A waterfall enhances a landscape in a number of ways. The sound of falling water masks busy street noises. The movement of the water is pleasant to look at. Birds will come for a drink and even take a bath in the cascading water. Building a waterfall may be hard work, but landscaping the waterfall is the fun part. Plants and flowers help the waterfall blend into the landscaping and look more natural.
Choose plants that have various growing habits. Trailing plants look good growing down the sides of the waterfall and even dipping into the water itself. Ivy is a good choice for shaded areas. Bacopa has small white flowers and oval leaves. Lobelia and sweet alyssum spread in mounds up to 12 inches across and are covered with tiny flowers of blue, white or purple. Upright flowers can include petunias and marguerite daisies.
Decide where you would like the plants. Arrange the plants so they are not symmetrical but the planting looks even from both sides of the waterfall.
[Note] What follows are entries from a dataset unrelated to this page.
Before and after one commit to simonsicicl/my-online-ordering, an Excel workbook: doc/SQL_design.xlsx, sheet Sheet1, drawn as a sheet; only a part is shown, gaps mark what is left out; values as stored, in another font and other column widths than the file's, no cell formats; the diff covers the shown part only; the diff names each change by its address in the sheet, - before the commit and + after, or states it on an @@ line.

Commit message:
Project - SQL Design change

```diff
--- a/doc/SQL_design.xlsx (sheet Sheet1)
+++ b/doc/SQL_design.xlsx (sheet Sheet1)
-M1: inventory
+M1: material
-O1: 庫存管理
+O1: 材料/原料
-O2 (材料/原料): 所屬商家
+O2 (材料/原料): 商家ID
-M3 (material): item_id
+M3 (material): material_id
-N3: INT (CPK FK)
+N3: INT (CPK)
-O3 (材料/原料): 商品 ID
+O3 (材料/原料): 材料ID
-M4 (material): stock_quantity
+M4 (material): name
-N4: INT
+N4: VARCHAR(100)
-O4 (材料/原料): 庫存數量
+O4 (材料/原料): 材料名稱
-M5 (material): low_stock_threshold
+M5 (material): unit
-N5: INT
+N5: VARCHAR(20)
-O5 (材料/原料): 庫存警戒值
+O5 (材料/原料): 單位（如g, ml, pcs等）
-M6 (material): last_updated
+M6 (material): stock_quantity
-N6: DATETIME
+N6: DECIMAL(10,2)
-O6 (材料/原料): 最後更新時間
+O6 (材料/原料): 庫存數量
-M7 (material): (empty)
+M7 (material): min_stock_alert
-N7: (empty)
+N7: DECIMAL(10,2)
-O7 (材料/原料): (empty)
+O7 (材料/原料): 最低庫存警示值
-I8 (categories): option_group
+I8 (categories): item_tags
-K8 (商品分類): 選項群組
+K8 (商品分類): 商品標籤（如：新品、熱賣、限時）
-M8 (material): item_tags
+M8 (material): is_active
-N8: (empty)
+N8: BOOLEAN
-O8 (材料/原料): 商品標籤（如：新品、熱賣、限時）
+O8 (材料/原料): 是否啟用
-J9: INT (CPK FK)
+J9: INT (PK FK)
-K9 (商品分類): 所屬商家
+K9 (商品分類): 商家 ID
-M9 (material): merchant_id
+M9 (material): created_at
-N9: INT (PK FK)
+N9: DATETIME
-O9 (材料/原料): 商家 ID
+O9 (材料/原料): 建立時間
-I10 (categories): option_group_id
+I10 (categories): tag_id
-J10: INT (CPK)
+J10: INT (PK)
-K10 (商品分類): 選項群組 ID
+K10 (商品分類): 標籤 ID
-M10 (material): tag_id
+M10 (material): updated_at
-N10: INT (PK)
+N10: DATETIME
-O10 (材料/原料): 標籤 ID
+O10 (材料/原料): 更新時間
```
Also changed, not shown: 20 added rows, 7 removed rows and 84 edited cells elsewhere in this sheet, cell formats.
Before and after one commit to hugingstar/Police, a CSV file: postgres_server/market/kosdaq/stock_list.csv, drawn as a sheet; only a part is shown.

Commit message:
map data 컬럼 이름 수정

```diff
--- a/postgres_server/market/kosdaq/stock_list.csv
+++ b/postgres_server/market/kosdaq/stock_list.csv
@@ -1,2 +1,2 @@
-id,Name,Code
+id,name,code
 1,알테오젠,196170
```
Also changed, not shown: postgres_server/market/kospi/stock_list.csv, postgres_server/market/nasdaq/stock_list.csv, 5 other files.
In other words, don't plant two ivy plants at the top followed by two bacopa plants on either side followed by petunias and then marguerite daisies at the bottom. That is too studied and artificial. Vary the arrangement while keeping it balanced.
Put trailing plants at the top and then alternate plants with a spreading growth habit with those that are upright. Put the largest plants at the bottom perimeter of the waterfall rocks. Resist the temptation to put a plant on the very top of the waterfall. Place it slightly to one side or the other so it doesn't look like a hat.
Place the plants still in their nursery containers where you think they'll look good. Rearrange until you're satisfied with the look.
Remove rocks from the sides of the waterfall to make room for the plants, or rearrange the rocks to accommodate the plants. Be careful not to change the water flow when you do this. Keep the plants out of the direct path of the water or where they will be splashed by the water as it falls.
Put a pot of soil where the rocks have been removed, or use a heavy plastic bag with holes punched in the bottom for water drainage. Adjust the rocks so the pot or plastic bag isn't visible or is barely visible. Plastic bags works well because you can squeeze them in easier than a hard plastic pot.
Put the plants in the pots. Eventually their growth will hide the pot completely, and they'll look as if they're growing naturally among the rocks.